→ **How to complete this task**:
Every line that contains the word "please" should be copied from the records below.
━━━━━ Provided information
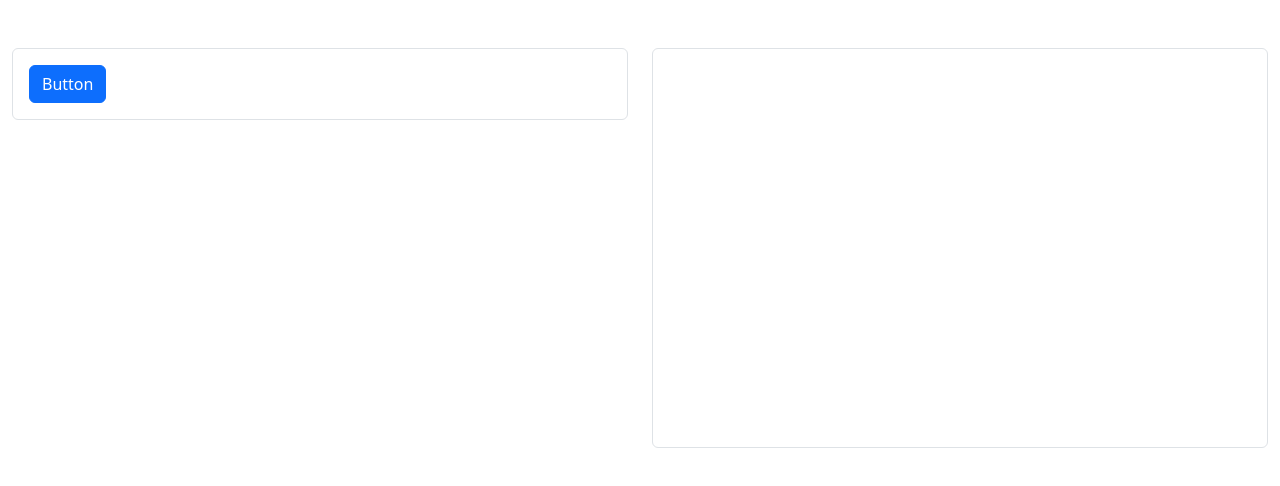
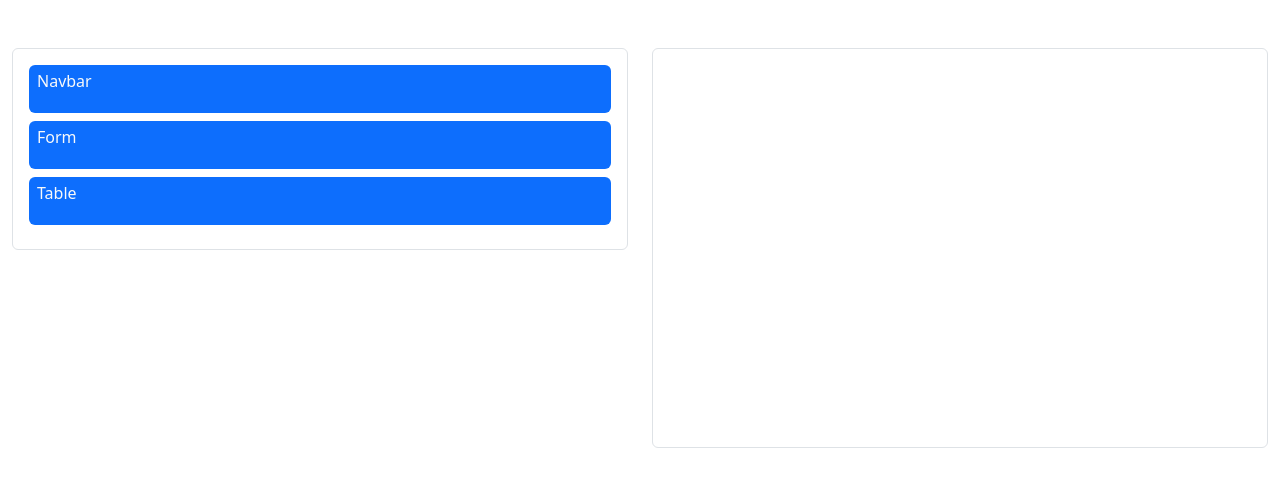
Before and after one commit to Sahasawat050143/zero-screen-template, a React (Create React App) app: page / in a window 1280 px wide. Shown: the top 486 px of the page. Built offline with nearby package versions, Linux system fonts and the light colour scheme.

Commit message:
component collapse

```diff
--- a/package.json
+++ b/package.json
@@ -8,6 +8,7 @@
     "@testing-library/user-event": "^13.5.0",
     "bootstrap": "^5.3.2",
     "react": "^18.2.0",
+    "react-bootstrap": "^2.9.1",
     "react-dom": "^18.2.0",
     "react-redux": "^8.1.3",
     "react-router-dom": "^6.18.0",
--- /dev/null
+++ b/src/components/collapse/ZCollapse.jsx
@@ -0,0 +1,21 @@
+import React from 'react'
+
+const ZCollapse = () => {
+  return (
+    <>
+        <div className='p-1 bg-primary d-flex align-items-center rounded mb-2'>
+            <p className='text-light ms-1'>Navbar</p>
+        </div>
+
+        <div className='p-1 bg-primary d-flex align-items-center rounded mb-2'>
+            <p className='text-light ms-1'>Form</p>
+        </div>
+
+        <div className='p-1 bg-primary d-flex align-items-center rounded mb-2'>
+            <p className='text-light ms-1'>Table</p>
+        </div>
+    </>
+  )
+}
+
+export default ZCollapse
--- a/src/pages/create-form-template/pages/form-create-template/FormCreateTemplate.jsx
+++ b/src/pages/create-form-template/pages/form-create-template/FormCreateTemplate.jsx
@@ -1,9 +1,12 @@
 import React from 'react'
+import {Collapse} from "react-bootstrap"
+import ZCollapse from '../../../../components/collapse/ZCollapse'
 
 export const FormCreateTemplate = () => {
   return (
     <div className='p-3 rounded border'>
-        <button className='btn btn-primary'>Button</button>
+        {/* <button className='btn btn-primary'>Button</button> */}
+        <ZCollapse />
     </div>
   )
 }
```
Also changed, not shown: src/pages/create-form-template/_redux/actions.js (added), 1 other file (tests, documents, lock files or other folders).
━━━━━━━━━━
━━━━━ Provided information
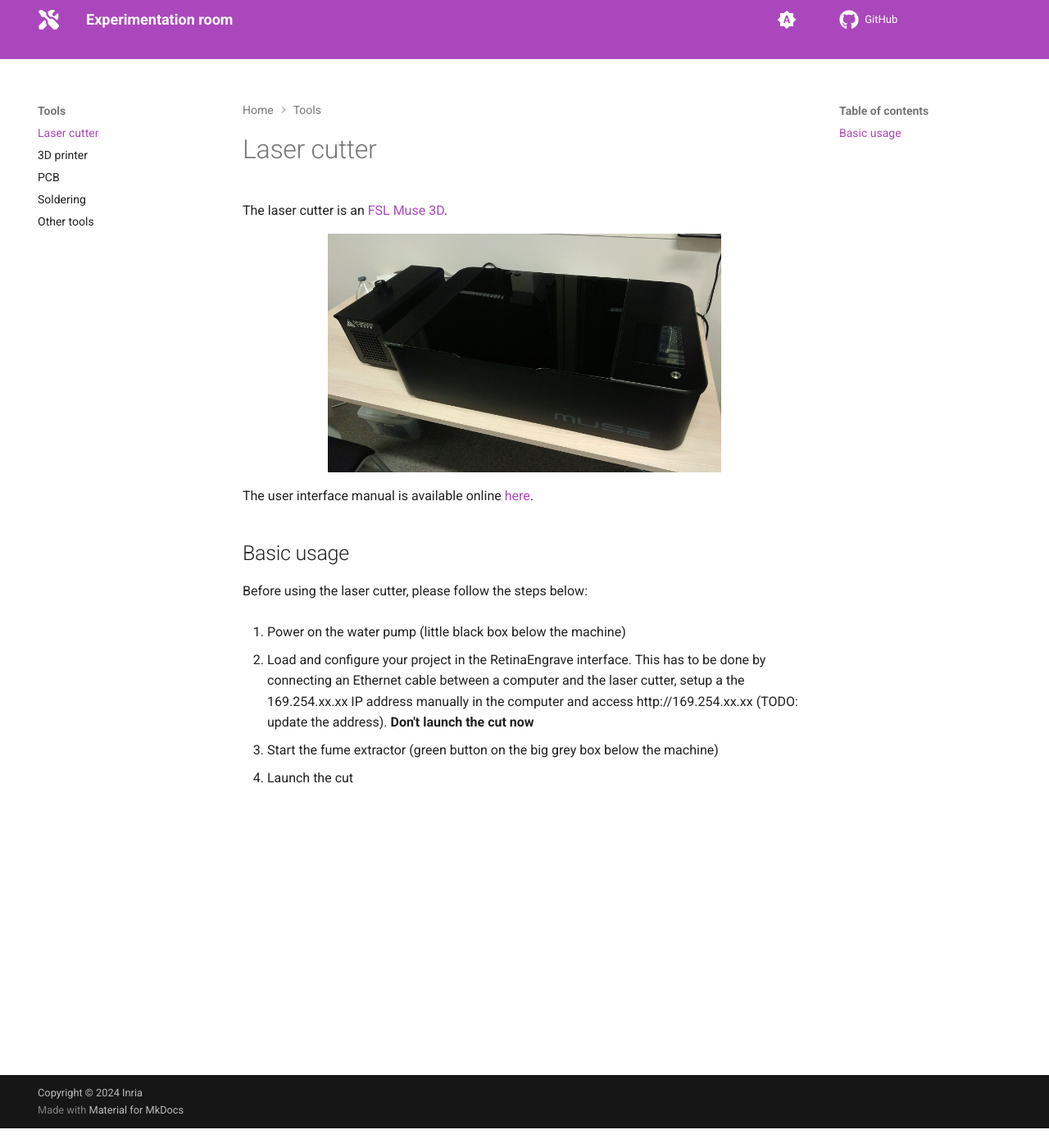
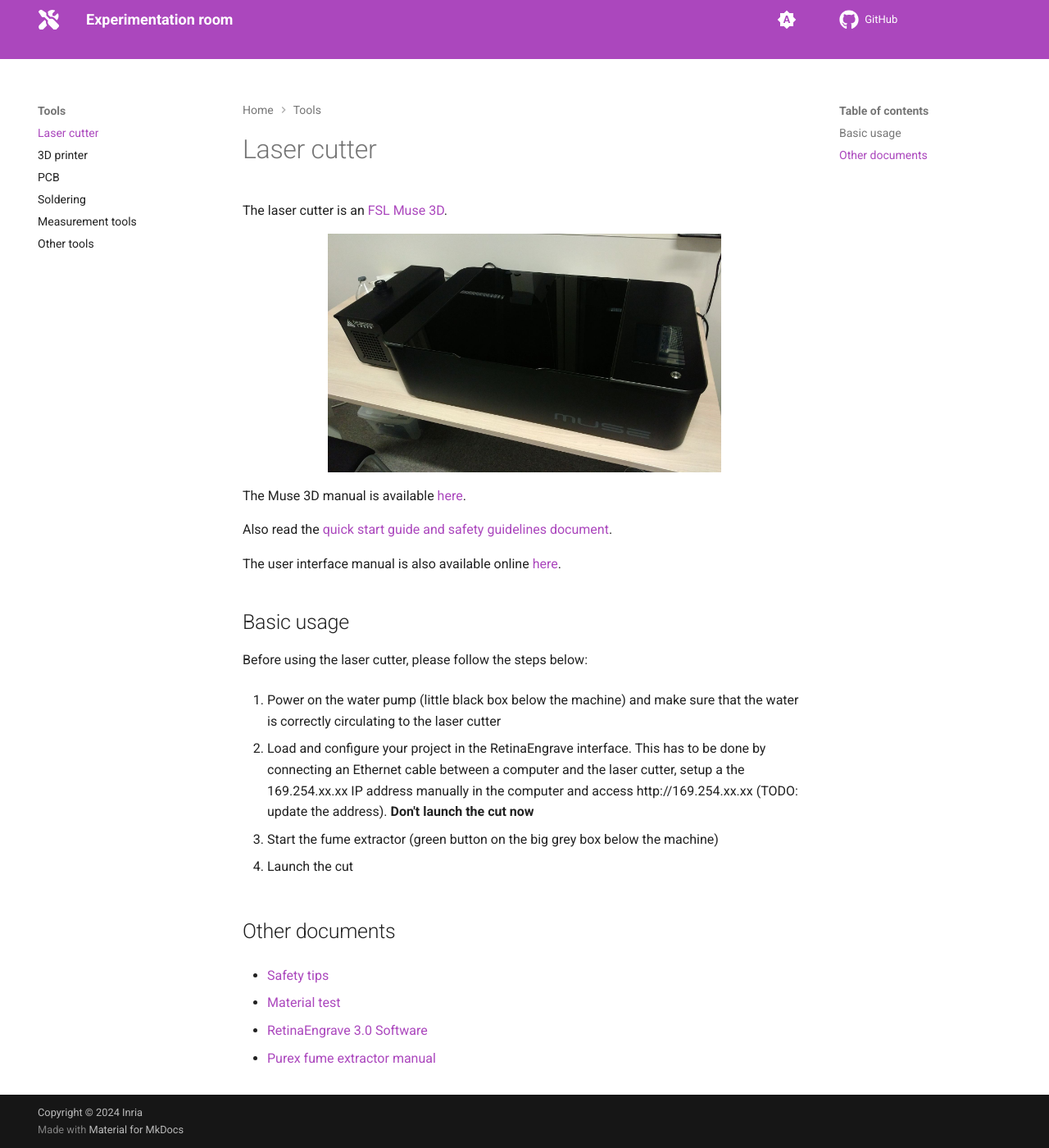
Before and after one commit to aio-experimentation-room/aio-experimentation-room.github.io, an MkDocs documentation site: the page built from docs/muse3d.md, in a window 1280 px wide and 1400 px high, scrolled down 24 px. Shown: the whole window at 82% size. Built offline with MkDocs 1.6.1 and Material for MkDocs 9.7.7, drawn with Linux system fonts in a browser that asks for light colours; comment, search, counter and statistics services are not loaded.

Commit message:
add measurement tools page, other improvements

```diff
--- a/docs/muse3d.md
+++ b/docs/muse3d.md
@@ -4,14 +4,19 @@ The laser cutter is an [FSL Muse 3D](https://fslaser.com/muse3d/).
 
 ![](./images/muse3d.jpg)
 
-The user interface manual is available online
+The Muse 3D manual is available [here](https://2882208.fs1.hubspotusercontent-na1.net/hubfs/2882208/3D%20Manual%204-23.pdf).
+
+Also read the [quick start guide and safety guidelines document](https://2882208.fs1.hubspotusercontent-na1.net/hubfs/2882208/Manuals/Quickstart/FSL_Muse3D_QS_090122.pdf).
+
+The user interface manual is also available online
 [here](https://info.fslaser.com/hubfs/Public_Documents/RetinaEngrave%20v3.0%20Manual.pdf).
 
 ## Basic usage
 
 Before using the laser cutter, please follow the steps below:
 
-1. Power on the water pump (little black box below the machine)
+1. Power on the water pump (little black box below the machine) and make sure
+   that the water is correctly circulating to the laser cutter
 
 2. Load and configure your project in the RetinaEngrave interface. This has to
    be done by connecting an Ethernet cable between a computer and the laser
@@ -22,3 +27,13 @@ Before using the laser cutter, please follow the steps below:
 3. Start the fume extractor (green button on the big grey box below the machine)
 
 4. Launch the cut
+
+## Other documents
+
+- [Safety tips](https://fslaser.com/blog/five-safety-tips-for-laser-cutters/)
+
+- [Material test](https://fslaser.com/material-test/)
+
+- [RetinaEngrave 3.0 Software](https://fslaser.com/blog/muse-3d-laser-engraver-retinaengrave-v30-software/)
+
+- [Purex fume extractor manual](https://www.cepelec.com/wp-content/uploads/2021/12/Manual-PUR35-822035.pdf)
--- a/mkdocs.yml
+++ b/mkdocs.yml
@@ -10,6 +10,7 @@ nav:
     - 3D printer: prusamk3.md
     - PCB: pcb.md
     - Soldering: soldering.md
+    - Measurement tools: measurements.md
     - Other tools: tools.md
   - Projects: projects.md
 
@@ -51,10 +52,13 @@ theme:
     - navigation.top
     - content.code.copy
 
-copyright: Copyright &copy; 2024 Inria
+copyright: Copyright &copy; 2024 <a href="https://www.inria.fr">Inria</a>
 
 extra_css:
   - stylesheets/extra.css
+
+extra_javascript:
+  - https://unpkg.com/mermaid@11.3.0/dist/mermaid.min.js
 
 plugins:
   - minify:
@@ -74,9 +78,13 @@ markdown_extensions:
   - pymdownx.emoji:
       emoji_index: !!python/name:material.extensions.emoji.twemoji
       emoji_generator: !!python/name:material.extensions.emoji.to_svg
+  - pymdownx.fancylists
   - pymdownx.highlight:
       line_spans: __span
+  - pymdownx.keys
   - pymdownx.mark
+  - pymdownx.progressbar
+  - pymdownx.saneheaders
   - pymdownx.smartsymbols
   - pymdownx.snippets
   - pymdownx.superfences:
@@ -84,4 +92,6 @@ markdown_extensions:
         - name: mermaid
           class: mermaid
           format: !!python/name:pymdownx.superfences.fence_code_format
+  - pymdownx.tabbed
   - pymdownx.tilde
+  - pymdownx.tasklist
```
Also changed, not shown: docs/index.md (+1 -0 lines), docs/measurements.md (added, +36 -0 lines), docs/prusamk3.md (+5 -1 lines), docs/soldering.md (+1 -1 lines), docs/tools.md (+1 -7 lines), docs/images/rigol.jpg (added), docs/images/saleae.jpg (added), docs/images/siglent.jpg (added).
━━━━━━━━━━
→ **Output for this exercise**:
 Before using the laser cutter, please follow the steps below:
@@ -22,3 +27,13 @@ Before using the laser cutter, please follow the steps below:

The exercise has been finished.